School board tables Grosse Pointe North health clinic

Julia Roeder '25, Page Editor

FUNDING FRENZY An emergency School Board meeting (pictured above) was host to hours of comments on the new health clinic at North. (Julia Roeder ’25)

On Jan. 17, 2023, Grosse Pointe School Board members Virginia Jeup and Lisa Papas called an emergency meeting for the board two days later on Jan. 19. This meeting was to discuss the recent approval for a health clinic set to go into Grosse Pointe North High School.

The opposition to the health clinic was sent in by lawyer Anthony L. DeLuca, stating that the district using the sinking funds given by the government is an unlawful use of the money. At the meeting, there were nearly three hours of public comments.

“I think if we can use the sinking funds for softball diamonds, I think we can use it for a clinic,” said Rebecca Gualdoni, who is a mother of a freshman at Grosse Pointe North. “One in four Grosse Pointe North students don’t have healthcare or access to mental health services. This would be at the benefit of countless students throughout the Grosse Pointe Schools.”

Sinking fund money is derived from voters living in the Grosse Pointe Schools area in the form of a property tax assessment. Grosse Pointe’s 2019 sinking fund vote would provide the clinic’s facilities. The clinic will be funded by a State of Michigan grant and cost Grosse Pointe Schools nothing annually. The construction costs at North to build the clinic are estimated to cost more than $900,000. The clinic will provide an estimated $350,000-$400,000 worth of services to students according to an FAQ posted on the district’s website.

“I do not think that (the clinic) is needed for this school district,” Ray Safadi, a Grosse Pointe Woods resident, said. “There are other clinics for students to go to instead. This would be a disgrace.”

On the opposing end, many public comments focused on how this clinic would benefit attendance rates and parents who can’t leave work to bring their child into an Urgent Care.

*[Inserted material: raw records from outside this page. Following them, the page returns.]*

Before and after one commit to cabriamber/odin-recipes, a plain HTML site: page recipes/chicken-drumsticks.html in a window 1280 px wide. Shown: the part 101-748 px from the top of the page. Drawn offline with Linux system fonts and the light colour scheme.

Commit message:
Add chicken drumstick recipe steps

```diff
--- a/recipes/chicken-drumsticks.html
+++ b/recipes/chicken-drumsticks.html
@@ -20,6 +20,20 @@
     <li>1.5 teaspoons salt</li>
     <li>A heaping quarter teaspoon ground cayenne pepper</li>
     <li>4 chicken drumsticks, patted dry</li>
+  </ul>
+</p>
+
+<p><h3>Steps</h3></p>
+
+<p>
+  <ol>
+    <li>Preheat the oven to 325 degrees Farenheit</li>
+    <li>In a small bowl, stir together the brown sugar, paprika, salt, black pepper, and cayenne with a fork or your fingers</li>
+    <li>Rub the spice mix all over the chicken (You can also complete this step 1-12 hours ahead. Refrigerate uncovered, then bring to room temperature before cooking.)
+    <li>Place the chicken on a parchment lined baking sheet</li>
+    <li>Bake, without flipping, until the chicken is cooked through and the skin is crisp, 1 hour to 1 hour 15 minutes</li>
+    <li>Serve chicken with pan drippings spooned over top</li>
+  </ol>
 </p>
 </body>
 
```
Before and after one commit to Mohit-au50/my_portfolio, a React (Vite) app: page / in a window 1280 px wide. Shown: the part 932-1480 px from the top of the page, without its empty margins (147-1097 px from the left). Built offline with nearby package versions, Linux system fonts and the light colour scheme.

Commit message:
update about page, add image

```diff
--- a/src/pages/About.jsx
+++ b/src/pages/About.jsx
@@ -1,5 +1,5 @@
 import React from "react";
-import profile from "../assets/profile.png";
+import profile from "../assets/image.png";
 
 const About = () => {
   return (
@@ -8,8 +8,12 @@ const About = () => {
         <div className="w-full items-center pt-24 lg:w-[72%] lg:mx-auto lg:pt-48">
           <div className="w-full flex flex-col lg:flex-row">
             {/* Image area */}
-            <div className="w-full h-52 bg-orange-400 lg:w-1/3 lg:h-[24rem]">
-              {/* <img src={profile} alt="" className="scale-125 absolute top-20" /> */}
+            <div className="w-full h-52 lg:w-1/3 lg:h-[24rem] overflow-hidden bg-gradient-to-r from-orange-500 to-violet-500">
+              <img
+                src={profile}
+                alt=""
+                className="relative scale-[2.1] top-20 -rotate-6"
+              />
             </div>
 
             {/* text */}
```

According to the district, 26 percent of Grosse Pointe North students are economically disadvantaged, meaning not every student can afford expensive medical bills.

“Every single one of those lives are important to me and to this community. Their lives are worth my life, and my tax money,” First Lutheran Church Pastor Sean Motley said. “I expect that my money is being used responsibly and rightly, but in the past I have seen a waste of taxpayer money, but I can not think of a better way to use our money than to save our children.”

Board members Virginia Jeup and Lisa Papas called this board meeting with less than a 48 hour notice, upsetting many in the community. In their announcement, Lawyer DeLuca’s statement expressed his concern that the state of Michigan would pursue legal action for an unlawful use of sinking funds. Many speakers of the public voiced their concern that DeLuca has no expertise in school finance.

“If we keep shaving off millions of dollars, we don’t have the financial resources for this,” Papas said. “I don’t agree to use the sinking funds on this, but I believe we could do this another way.”

Ultimately, the board voted 4-3 to table the interagency agreement between Beaumont Health Agency and Grosse Pointe schools. School Board members that voted table the agreement were worried that legal action against the school district would be pursued in the near future.